1.5 Whose activities are carried out without discrimination on the basis of nationality, group belonging, political loyalties, ideologies, skin colour, race, age, religion, handicap or gender;
1.6 That operates within the laws of the Kingdom of Cambodia.
Article 2: Through their programs, associations, NGOs and people’s organisations should:
2.1 Respect the moral values, dignity, history, religion, custom, tradition and culture of the communities they serve, when suggesting an improvement of the current situation;
2.2 Facilitate self-reliance, self-help, people participation, for sustainable development so as to avoid dependency;
2.3 Seek to strengthen the human resources and the institutions of the Kingdom of Cambodia;
2.4 Have, as their fundamental concern, the well-being of those affected by the development programs;
2.5 Seek to promote the women’s status and implementing international conventions regarding elimination of all forms of discrimination against women;

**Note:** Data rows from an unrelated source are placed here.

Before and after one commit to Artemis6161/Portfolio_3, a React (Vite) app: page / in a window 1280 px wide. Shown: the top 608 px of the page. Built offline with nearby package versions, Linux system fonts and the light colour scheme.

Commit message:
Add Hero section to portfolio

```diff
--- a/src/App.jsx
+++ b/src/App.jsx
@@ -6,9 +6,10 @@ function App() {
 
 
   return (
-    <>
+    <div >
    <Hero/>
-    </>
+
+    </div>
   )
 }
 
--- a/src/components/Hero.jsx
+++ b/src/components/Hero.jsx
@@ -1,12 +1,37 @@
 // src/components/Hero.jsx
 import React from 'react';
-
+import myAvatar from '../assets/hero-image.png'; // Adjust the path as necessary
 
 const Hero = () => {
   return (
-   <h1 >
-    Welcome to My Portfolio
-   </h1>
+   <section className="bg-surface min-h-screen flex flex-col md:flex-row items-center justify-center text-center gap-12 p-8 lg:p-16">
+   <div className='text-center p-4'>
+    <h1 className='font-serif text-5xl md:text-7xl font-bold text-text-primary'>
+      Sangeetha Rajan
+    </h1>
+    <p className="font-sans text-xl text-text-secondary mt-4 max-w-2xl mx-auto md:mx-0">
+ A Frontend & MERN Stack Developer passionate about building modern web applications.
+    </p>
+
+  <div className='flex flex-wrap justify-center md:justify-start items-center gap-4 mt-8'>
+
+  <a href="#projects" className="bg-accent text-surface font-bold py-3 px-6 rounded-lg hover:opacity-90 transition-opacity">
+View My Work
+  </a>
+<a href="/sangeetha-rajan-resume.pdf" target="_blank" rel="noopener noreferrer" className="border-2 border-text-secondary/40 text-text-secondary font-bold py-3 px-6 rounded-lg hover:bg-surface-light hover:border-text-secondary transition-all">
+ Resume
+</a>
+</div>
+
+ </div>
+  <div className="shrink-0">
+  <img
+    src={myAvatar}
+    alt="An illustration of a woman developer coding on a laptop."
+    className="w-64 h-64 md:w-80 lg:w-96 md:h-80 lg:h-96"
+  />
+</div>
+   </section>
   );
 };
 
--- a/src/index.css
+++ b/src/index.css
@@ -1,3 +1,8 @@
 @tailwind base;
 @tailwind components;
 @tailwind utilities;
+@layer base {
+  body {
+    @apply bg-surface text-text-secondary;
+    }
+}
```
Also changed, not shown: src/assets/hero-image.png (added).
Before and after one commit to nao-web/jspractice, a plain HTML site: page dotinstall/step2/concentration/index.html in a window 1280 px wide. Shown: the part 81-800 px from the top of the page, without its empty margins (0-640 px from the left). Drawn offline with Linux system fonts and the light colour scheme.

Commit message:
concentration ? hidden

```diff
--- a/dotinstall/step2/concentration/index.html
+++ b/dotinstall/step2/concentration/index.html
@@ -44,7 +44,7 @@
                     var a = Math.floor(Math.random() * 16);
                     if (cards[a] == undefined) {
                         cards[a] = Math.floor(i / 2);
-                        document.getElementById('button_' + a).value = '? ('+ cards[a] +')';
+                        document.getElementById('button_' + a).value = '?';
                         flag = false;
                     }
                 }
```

2.6 Seek to ensure that any material assistance provided by them is appropriate and meets internationally accepted standards and, if possible, it should be purchased in Cambodia,
2.7 Seek to ensure all development and relief assistance provided by them is guided and informed by internationally recognized and professional standards,
2.8 Are non-partisan in any public policy and lobbying activities with which they are involved.
Article 3: Partnership and cooperation between associations, NGOs and people’s organizations:
3.1 Will be on the basis of equality, equity, dialogue and mutual respect;
3.2 Associations, NGOs and people’s organisations recognise that for a long-term development, international experts are needed, but their support should be limited in time and the goal must be to strengthen the capacity of the Cambodian staff;
3.3 Associations, NGOs and people’s organisations will share relevant project information with each other, will refrain from competing with each other, and will cooperate at the field level to avoid duplication and disruption of each other’s projects;
3.4 Associations, NGOs and people’s organisations strive to mutually support each other, so as to promote and maintain their values;
3.5 All Associations, NGOs and people’s organisations try to make sure that their relations with funding agencies are honest and above board. Under no circumstances will activities such as double funding for one plan, diverting resources to non-project-related activities, overstatement of achievements or capabilities or distortion of facts be carried out or condoned by associations, NGOs or people’s organisations.
Article 4: In their relations with the Royal Government, associations, NGOs and people’s organisations shall:
4.1 Strive to cooperate with the Cambodian people and the Government to rebuild the country and to improve the quality of life of the people;
4.2 Strive to create a culture of mutual respect and openness based on the perspective that associations, NGOs and people’s organizations are important components of any democratic society;
Article 5: Within their own organisations, associations, NGOs and people’s organizations shall:
5.1 Be governed by an independent and well-qualified Board of Directors or Legislative Committee, and a duly constituted Executive Committee, so that they function with transparency, accountability and respect for human rights;
5.2 Solve all problems and conflict on the basis of non-violence
5.3 Prohibit either direct or indirect conflicts of interest by members of the Board of Directors, employees, or volunteers;
5.4 Conduct their affairs with integrity and truthfulness. Their activities shall be open and accessible to scrutiny by their donors, except for personnel matters and proprietary information;
5.5 Strongly oppose and take no part in corruption, bribery, other financial impropriety or any illegal acts;
5.7 Recognise that all of their activities impact on the public perception of the community of associations, NGOs and people’s organisations, and that they share a significant responsibility to enhance the public trust;
5.8 Provide avenues for individual growth and development of staff;
5.9 Provide just compensation and promote the rights and welfare of all employees;
5.10 Strive to promote participatory and democratic management practices.